In Maharashtra: New universities law comes into effect
The much-awaited Maharashtra Public Universities Act was officially brought into force in its new form on Wednesday, finally ending the long wait for the law. However, it will be fully implemented once the state releases statutes to go along with it, which may take another few weeks, said officials.Updated: Mar 02, 2017 00:20 IST
The much-awaited Maharashtra Public Universities Act was officially brought into force in its new form on Wednesday, finally ending the long wait for the law. However, it will be fully implemented once the state releases statutes to go along with it, which may take another few weeks, said officials. The statutes will direct how the law is to be implemented.
“A state committee has prepared the statutes pertaining to qualification of authorities and formation of statutory bodies. The draft has been sent to the governor for approval. Other statutes, including those for student elections, will be prepared soon after consulting stakeholders. As provided in the act, the universities can continue to function through ad-hoc bodies till the new committees are formed,” said an aide to state education minister Vinod Tawde. He added that vice-chancellors of all public universities in the state will meet on Friday to discuss the implementation of the new act.
At present, universities in the state have been functioning with ad-hoc bodies without any Act in place as the previous act was dissolved in August 2015. Important posts, including that of the pro-vice chancellor, deans of various faculty, director (assessment and evaluation), elected members of senate, etc, are lying vacant since 2015.
While the law is now officially in place, appointment of th enew officials depends on the statutes, which will mention the qualification and work experience required for a candidate to be eligible for a post. “We can’t hire anyone at present, but the work will begin the minute statutes are announced. As of now, we will function as per the ad-hoc bodies,” said M A Khan, registrar, University of Mumbai. He added that the functioning of universities still looks difficult without the statutes but the same are expected to change by the end of this month.
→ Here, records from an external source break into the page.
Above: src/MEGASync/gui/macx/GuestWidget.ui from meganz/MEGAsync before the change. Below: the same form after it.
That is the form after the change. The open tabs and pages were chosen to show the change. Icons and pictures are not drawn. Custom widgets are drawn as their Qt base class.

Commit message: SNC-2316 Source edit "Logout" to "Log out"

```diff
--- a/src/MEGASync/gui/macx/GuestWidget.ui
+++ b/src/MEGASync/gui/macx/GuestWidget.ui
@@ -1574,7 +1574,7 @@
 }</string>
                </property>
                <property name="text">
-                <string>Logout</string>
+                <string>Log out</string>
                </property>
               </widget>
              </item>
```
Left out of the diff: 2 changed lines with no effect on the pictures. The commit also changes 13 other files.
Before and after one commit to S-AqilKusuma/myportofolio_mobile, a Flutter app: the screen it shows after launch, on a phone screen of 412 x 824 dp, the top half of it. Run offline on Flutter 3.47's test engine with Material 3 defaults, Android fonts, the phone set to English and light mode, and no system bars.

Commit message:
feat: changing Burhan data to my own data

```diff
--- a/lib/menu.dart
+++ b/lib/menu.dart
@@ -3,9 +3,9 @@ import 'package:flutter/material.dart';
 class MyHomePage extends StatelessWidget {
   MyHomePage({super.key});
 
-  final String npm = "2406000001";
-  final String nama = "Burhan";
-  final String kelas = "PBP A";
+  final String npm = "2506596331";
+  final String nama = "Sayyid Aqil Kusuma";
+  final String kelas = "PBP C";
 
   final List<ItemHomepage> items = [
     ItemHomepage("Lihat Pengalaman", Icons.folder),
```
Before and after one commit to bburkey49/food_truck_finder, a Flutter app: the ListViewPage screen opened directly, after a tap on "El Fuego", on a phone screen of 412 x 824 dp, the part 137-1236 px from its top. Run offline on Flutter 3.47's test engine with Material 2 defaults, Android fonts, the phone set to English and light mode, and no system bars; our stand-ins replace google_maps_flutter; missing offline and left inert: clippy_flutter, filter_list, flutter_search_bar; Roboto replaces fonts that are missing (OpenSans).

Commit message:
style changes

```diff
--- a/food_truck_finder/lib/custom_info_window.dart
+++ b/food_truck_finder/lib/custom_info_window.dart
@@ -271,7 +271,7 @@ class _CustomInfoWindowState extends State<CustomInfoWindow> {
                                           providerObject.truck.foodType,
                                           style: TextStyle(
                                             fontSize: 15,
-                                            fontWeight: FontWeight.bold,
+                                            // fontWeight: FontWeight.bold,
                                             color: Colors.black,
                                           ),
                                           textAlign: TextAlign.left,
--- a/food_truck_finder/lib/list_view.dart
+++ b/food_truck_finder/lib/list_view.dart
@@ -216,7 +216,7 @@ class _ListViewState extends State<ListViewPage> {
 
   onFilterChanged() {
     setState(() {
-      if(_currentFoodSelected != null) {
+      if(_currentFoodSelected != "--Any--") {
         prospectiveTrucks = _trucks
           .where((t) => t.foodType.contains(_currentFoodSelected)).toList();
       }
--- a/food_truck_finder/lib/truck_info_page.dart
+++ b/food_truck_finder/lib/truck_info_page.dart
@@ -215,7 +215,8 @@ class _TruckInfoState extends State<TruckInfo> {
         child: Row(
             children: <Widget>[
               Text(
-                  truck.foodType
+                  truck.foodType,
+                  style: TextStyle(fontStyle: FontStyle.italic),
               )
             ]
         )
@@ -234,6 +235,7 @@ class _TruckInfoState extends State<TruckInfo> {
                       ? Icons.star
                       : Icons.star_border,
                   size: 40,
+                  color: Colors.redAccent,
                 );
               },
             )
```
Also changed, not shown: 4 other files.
Earlier this year, a group of college principals from the city had requested the state government to retain some parts of statutes as prescribed by the earlier law. “A lot of changes have been introduced by the new Act and we want to make sure that the quality is not compromised with. The statutes as prescribed by the previous Act were apt and in consideration of the quality, which is why we suggest that some remain the same,” said Dinesh Panjwani, principal of RD National College, Bandra. He added that the previous version of the Act made sure that the qualifications of all members was appropriate to the roles they take in any of the committees at the university, which is why it was important to retain some parts of the old statutes.